I don’t often love stories told from the perspective of kids. I think it’s difficult to write a child that feels believable—or interesting, to be honest. For me, stories with a child or teenage narrator too often devolve into the overly cute. The narrator is too precious. The character’s simple, bald observations aspire to be profound, but instead read as false and contrived. Also, no offense to the kids of the world, but I can only read about your flute lessons, your angst-filled first crushes, and your trips on the school bus for so long before I get a little bored. (Call me a curmudgeon, you guys! Maybe I am.)
So when I picked up Issue 25.2 of Sycamore Review, I was happy to find that I immediately loved Angie Kim’s story “Buried Voice,” about two fourteen-year-old twins trying to cure their younger brother’s autism by reversing a curse.
The story begins as the first-person narrator, Mia, and her twin brother John traipse around a graveyard with an antique stethoscope, trying to commune with the ghost of their dead grandmother. Mia, a smart eye-rolling teenager, isn’t really buying John’s plan—to find the voice of their four-year-old, autistic brother Eugene. Years earlier on another trip to the graveyard when their mother was pregnant with Eugene, John speared a grave and their grandmother believed that Eh-ghee Pah-gweh-jah, a tiny devil that harms unborn babies, placed a curse on her grandchild. Eugene was born and diagnosed with autism, and the twins both believe they are responsible.
If “Buried Voice” were written by someone else, the premise of the story—two kids running around a graveyard, searching for ghosts and trying to reverse a curse—may have overwhelmed the relationship between the siblings. As a reader I want to see characters forced into unique and challenging circumstances, but I also want the situation to serve the characters, not the other way around. Thankfully, instead of relying on the quirky hijinks of unsupervised teenagers to keep us interested, Kim remains focused on developing the relationship between Mia, John, and Eugene.
She reveals their intimacy through small details, such as Mia’s tendency to call John “Joanie” to make him mad. She gives us a history of Eugene’s diagnosis and the family’s move to Seoul. She exposes John’s insecurities about his height and scores in school, and Mia’s understanding of her brother when Mia discovers his search history on their shared computer. Kim writes characters that take up more space in the narrative than the charming, unexpected situation she places them in at the beginning of the story.
Part of what makes Mia a compelling narrator is that she isn’t an innocent spectator. On the trip to the graveyard before Eugene was born, she wished him harm, which isn’t a crime for a nine-year-old, especially one tired of being excluded because of a baby that doesn’t exist in the world yet. But Kim allows Mia’s resentment of Eugene to become action; after Mia’s grandmother performed the fix to protect the unborn Eugene, Mia sneaked back to her grandfather’s grave and undid the fix.
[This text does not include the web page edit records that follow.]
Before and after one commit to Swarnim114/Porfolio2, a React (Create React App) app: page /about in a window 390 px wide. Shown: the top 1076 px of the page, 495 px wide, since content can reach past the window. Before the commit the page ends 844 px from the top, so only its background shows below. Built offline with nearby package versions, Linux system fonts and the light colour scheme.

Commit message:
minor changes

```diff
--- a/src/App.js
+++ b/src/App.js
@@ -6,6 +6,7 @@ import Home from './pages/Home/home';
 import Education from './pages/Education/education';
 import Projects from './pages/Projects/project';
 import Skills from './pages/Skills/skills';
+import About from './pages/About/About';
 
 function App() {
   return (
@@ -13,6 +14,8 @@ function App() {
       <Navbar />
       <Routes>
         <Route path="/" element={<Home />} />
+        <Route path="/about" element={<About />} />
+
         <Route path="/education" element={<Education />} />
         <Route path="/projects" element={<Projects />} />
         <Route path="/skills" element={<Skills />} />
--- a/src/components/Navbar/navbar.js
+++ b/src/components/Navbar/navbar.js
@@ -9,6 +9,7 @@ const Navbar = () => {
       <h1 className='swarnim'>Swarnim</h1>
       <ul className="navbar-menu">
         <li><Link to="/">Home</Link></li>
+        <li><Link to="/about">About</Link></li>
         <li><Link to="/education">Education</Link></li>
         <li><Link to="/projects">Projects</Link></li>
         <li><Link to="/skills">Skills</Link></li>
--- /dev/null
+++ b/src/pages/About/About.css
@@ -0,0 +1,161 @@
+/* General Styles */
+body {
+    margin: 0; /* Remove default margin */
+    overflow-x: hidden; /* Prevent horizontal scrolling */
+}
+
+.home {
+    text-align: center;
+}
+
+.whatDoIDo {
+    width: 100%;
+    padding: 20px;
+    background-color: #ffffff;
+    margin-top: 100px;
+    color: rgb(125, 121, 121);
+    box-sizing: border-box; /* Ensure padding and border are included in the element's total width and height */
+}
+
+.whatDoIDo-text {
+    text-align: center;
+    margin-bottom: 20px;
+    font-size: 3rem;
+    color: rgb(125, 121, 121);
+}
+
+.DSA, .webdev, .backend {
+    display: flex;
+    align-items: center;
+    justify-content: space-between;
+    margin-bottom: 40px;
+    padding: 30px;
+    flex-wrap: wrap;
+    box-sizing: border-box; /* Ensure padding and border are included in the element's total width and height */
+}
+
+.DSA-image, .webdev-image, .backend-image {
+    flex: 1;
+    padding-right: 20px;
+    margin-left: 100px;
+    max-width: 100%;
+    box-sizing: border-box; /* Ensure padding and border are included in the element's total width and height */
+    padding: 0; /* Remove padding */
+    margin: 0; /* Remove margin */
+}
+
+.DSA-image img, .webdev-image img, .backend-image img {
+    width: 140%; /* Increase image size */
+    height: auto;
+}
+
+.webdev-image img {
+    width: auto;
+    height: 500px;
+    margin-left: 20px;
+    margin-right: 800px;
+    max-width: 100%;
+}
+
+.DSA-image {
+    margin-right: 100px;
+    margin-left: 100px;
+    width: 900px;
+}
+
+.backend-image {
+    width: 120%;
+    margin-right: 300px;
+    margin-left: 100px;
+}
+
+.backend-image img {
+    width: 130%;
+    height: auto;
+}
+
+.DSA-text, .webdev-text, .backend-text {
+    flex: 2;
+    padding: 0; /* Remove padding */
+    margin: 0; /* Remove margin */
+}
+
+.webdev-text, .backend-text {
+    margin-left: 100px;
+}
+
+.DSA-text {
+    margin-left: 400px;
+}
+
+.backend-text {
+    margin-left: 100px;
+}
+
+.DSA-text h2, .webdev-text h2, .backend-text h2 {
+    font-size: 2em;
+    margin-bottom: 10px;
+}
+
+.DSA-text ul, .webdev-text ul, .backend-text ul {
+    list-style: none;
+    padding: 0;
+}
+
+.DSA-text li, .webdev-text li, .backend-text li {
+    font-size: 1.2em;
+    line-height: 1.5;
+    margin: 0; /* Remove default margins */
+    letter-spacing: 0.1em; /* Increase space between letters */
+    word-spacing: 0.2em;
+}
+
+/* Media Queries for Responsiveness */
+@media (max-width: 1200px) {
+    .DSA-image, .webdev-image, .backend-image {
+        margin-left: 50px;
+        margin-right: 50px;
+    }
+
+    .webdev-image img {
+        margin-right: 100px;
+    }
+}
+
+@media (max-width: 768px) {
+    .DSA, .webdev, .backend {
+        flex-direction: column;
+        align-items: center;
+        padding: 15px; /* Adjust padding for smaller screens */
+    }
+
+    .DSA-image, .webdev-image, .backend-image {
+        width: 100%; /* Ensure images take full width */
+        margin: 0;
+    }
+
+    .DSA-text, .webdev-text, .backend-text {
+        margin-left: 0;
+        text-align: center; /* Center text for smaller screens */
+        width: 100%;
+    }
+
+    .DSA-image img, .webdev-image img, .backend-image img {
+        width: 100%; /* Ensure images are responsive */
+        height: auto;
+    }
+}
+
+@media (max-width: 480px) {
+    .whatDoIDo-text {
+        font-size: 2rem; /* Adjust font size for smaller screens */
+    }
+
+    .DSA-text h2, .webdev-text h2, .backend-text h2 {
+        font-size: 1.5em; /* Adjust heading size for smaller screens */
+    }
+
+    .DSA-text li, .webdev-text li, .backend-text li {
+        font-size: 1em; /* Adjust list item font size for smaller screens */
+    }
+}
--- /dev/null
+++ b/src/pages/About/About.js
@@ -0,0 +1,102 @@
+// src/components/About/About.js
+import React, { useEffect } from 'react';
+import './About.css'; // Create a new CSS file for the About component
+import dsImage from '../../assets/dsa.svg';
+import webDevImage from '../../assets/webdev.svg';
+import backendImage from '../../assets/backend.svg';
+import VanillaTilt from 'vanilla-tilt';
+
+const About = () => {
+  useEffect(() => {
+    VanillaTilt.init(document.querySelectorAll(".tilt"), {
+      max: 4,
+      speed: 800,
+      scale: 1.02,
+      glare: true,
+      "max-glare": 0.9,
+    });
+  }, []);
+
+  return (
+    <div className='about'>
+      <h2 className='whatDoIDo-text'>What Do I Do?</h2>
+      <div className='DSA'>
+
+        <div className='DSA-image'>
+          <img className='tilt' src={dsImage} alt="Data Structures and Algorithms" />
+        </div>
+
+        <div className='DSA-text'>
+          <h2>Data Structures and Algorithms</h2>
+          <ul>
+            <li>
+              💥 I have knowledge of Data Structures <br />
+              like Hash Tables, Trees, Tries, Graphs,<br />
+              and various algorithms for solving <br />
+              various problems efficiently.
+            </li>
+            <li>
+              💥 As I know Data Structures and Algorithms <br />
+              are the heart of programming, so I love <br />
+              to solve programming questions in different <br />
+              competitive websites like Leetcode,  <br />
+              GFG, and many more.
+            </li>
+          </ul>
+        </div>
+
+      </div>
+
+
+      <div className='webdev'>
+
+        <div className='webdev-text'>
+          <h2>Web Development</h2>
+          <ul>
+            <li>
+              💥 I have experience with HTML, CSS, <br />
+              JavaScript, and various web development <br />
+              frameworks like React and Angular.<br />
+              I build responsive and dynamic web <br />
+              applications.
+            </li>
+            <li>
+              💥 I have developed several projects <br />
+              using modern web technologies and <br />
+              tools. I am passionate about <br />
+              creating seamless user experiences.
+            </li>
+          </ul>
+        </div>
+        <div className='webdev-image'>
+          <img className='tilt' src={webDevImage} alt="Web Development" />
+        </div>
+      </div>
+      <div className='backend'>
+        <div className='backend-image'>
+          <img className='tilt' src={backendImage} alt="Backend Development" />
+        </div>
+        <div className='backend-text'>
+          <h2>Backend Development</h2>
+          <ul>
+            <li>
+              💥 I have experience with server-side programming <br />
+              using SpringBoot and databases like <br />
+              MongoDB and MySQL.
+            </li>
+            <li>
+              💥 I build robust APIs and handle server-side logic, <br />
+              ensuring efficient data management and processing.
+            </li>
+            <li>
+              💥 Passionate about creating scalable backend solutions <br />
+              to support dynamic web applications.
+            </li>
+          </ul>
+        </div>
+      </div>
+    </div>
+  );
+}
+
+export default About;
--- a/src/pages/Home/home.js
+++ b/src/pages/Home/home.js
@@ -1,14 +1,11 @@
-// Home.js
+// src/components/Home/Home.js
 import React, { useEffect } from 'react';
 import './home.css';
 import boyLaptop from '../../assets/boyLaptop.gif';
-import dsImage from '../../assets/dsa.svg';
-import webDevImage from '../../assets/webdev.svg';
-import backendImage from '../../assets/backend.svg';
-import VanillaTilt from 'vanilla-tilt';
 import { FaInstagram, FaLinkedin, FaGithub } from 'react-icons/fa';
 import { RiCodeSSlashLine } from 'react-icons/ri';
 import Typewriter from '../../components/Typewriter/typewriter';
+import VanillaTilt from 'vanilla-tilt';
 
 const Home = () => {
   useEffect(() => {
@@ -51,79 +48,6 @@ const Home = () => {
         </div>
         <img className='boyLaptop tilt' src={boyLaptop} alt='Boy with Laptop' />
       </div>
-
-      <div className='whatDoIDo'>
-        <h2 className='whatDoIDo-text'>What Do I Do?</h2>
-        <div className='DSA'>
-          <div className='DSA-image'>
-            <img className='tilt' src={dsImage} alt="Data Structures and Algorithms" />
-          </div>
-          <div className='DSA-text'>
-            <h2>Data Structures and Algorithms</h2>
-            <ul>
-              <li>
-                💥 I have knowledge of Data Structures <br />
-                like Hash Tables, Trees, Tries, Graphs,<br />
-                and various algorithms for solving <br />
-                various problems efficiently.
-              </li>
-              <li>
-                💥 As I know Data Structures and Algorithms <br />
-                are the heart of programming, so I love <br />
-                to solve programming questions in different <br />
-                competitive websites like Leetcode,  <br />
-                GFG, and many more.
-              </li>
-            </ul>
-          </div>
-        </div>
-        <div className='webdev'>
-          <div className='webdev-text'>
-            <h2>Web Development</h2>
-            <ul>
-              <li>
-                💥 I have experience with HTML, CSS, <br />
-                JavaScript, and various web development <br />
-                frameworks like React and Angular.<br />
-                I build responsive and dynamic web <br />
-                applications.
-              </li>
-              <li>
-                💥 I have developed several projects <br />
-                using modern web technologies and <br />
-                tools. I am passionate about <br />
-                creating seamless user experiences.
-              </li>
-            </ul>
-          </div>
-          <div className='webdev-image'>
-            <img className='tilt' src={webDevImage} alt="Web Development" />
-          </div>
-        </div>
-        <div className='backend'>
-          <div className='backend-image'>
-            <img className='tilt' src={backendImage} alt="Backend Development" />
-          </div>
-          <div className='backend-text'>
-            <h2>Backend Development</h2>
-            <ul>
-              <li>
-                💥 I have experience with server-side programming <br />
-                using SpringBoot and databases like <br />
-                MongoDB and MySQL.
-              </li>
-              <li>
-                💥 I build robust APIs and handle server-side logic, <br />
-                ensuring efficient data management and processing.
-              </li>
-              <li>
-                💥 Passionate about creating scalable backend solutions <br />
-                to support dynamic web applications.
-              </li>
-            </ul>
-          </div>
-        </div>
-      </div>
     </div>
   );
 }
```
I like badly-behaved female characters. I’m into girls and ladies that are vindictive, rude, plotting, and selfish—who aren’t afraid to take action. Mia feels satisfied when she goes back to her grandfather’s plot, finds the loose dirt, and puts the stick back in the mound. She sees an image of the unborn Eugene “smokey and translucent, nestled in the mound, deflating and dissipating into nothing.” She remembers, “I let the image in. I savored it. I let it linger and stay a while as I pushed the stick in, deeper and deeper.” Even as a child, she knows what she wants, acts without hesitation, and doesn’t feel regret. Maybe she should, but she’s either too young or too determined to entertain guilt. Mia is not a passive child. She isn’t governed by a desire to be a good girl. As a result, I’m more than happy to follow her through the story—I want to see what comes next.
In the present narrative, Mia’s memory of her past transgression transforms her from doubtful observer of her brother’s outlandish plan to an active participant in it. She holds the stethoscope to barren spots in the graveyard where John thinks the demon might be. She lies to her parents so she and John can bring Eugene back to the graveyard later. In short, she believes that she is culpable. She’s skeptical of John’s plan without being incredulous, and her fear and latent guilt allow us to become emotionally invested in the outcome of John’s curse-reversal scheme.
As a (mostly!) rational adult, I don’t believe in curses or ghosts (ok, maybe ghosts a little), so what kept me reading wasn’t a desire to find out whether or not John was able to cure his brother’s autism through a series of rituals he found in musty library books. Instead, Mia’s reluctant hope that John’s plan will work changes her relationship with her brothers, and this is what made me eager to read on.
So head over to Sycamore Review to snag a copy of Angie Kim’s story. “Buried Voice” is the winner of the 2013 Wabash Prize for Fiction, so let’s give Kim some Internet high-fives for this one—it’s great.
“The Best Story I Read in a Lit Mag This Week” is a series focused on—you guessed it—great pieces of fiction in recent issues of literary journals. Have a journal you think I should check out? Tell me about it in the comments or shoot me an email at lymreese at gmail dot com.